→ **Records for processing**
┄┄┄┄┄┄┄┄┄┄┄┄┄┄┄┄┄┄┄┄
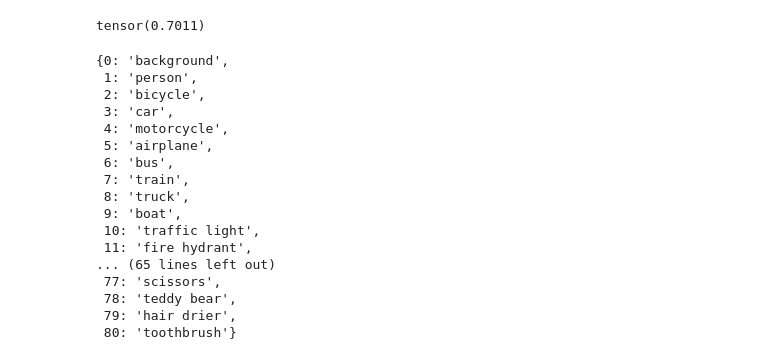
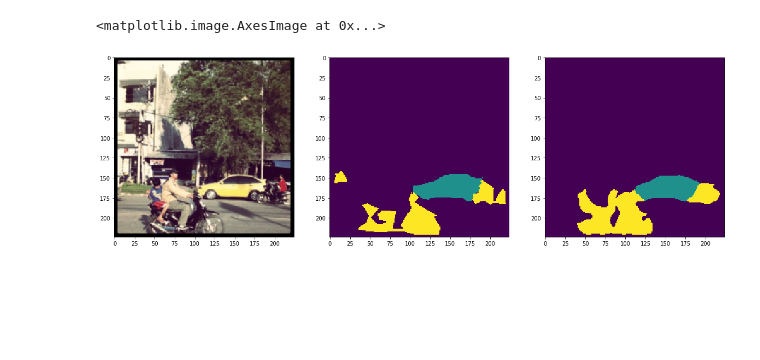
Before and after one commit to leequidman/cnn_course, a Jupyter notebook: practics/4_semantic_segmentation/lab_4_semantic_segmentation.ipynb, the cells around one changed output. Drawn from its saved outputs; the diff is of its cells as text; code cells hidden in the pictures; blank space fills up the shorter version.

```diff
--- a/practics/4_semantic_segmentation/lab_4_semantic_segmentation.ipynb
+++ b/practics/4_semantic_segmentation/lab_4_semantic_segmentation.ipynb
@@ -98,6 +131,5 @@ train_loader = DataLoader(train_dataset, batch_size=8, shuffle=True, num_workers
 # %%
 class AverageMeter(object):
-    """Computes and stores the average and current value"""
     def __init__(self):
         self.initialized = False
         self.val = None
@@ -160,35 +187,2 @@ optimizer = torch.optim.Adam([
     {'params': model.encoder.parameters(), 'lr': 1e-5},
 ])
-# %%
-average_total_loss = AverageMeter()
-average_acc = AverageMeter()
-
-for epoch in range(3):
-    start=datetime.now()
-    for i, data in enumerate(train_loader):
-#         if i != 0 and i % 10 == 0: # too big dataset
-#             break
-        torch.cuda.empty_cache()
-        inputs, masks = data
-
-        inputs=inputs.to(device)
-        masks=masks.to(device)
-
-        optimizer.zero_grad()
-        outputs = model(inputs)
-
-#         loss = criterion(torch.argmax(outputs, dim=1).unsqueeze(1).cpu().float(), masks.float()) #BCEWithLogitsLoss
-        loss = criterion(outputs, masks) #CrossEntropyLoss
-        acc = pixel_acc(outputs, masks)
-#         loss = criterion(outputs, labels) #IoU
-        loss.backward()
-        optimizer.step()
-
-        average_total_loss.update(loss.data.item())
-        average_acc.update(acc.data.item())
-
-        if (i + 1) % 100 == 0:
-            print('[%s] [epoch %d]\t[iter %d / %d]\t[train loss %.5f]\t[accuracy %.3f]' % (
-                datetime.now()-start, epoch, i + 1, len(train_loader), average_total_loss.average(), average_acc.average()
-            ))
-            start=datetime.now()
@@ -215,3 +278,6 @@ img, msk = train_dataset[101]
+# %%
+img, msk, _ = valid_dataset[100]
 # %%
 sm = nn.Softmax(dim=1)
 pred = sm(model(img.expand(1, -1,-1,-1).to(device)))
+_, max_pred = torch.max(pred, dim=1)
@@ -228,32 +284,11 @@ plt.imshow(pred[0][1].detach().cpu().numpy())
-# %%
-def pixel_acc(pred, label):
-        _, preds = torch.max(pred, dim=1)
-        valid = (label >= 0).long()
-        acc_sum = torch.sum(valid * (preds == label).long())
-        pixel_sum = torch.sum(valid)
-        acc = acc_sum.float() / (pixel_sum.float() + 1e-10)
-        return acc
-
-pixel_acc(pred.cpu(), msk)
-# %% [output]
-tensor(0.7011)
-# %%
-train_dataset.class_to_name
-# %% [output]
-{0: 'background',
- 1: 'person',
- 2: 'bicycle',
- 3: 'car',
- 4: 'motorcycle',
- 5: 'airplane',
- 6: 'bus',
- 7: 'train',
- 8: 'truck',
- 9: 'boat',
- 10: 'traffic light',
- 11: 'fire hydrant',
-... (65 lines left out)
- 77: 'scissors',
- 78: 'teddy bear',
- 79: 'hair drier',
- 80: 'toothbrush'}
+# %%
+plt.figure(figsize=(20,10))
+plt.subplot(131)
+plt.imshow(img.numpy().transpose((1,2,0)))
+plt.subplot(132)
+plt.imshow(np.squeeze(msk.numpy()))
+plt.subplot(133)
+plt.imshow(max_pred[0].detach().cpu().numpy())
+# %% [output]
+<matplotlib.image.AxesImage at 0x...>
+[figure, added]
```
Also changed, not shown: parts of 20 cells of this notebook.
┄┄┄┄┄┄┄┄┄┄┄┄┄┄┄┄┄┄┄┄
→ **Task directions**
Which lines in the listing hold the word "masks"? Copy them out.

→ **Exercise solution**
-        inputs, masks = data
-        masks=masks.to(device)
-#         loss = criterion(torch.argmax(outputs, dim=1).unsqueeze(1).cpu().float(), masks.float()) #BCEWithLogitsLoss
-        loss = criterion(outputs, masks) #CrossEntropyLoss
-        acc = pixel_acc(outputs, masks)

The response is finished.